You might try scoring the adverbs and adjectives while you're at it, culling those that don't earn their keep.
There may well be more uniformity of opinion amongst the poetry-reading (aka poetry-writing) audience than amongst the general audience. The poets know that line-breaks can be used to
- suggest to the reader the overall reading-strategy to adopt
- disrupt the language
- create units of breath
- create units of meaning
- replace punctuation
- create a pause (less than a comma)
- emphasize the final word of the line
- emphasize the first word of the next line (US poets moreso than UK ones do line-breaks like "the/ death", leaving a minor word at the end of the line)
- create a shape poem
- force a premature parse ("he fell/ asleep")
- set up a pattern of line-length expectation (or clause/line-ending synchronisation) that can be used to surprize the reader
In fact, it's rather hard not to be able to find an excuse for any particular line-break. And it's hard not to sound like a boring kill-joy when trying to describe why a line-break isn't good enough. Moreover, some people tend to be defensive about their line-breaks, especially if the poets can't explain why the line-breaks (which begin to be described as "powerful") have to be just so - it's a personal thing, part of their "voice", the last vestige of visual evidence that they're writing poetry rather than prose. One of the outcomes of the above exercise is to gain experience at discrediting line-breaks so one is able to perceive that adding a line-break is taking a risk, that there are disadvantages too. If there aren't, we'd all be writing long, thin poems.
I sometimes use rhyme (and half-rhyme). I usually use line-breaks, and often my stanzas are bricks. Like the rhymes the line-breaks vary in their "strength". Much of the time I use line-breaks because other people do - they're the default, they're what readers expect, and they're easy for readers to ignore (easier than ignoring the lack of line-breaks in "prose poetry").
The book I've got the most from on this subject is Next word, better word by Stephen Dobyns. He points out that for some (generations of) poets, "many of their lines appear flaccid and lack any apparent reason why a line is broken this way rather than that.

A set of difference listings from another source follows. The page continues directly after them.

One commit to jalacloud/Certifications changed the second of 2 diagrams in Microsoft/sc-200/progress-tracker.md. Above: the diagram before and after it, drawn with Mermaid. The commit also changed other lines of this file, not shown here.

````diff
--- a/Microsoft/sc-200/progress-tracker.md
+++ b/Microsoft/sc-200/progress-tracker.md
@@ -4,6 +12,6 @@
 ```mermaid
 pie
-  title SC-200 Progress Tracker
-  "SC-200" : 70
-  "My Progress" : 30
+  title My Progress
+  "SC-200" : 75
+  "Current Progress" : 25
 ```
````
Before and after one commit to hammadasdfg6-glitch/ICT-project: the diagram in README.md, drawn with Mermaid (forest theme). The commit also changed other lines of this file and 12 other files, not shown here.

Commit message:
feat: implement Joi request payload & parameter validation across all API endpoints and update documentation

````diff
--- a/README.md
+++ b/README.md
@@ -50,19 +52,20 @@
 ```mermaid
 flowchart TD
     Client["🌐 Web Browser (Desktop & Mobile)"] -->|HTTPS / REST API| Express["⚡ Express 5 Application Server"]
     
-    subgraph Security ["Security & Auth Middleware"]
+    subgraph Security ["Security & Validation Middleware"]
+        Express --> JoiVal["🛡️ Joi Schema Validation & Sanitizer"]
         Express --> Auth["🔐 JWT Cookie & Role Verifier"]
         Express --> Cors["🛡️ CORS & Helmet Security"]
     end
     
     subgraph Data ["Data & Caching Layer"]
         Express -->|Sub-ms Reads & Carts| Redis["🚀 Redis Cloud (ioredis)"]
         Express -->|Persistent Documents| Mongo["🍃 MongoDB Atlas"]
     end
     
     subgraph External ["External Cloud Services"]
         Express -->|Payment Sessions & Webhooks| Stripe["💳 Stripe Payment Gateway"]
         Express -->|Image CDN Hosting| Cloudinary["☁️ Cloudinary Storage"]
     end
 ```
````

Their lines often read like prose". However, not all poetry's like that - "Rewrite Gluck's poem with end-stopped lines and it would read as prose, while if the same were done to Lux's poem, it would still read as a poem, though a much weaker one". He points out that readers can find in prose the patterns of sounds and pauses they appreciate in free verse. He spends 3 pages on this first sentence from Henry James' "The Middle Years" - "The April day was soft and bright, and poor Dencombe, happy in the conceit of reasserted strength, stood in the garden of the hotel, comparing, with a deliberation in which, however, there was still something of langour, the attractions of easy strolls".
The stage/page issue arises with line-breaks too. In his book Dobyns write that "Wallace Stevens, when he read his poetry, never audibly broke the line". At the other extreme is the poet I heard who read his poem (shaped like a temple) so that his pauses matched the length of the spaces on the page! As an experiment it would be interesting to see where listeners think a poem's line-breaks are.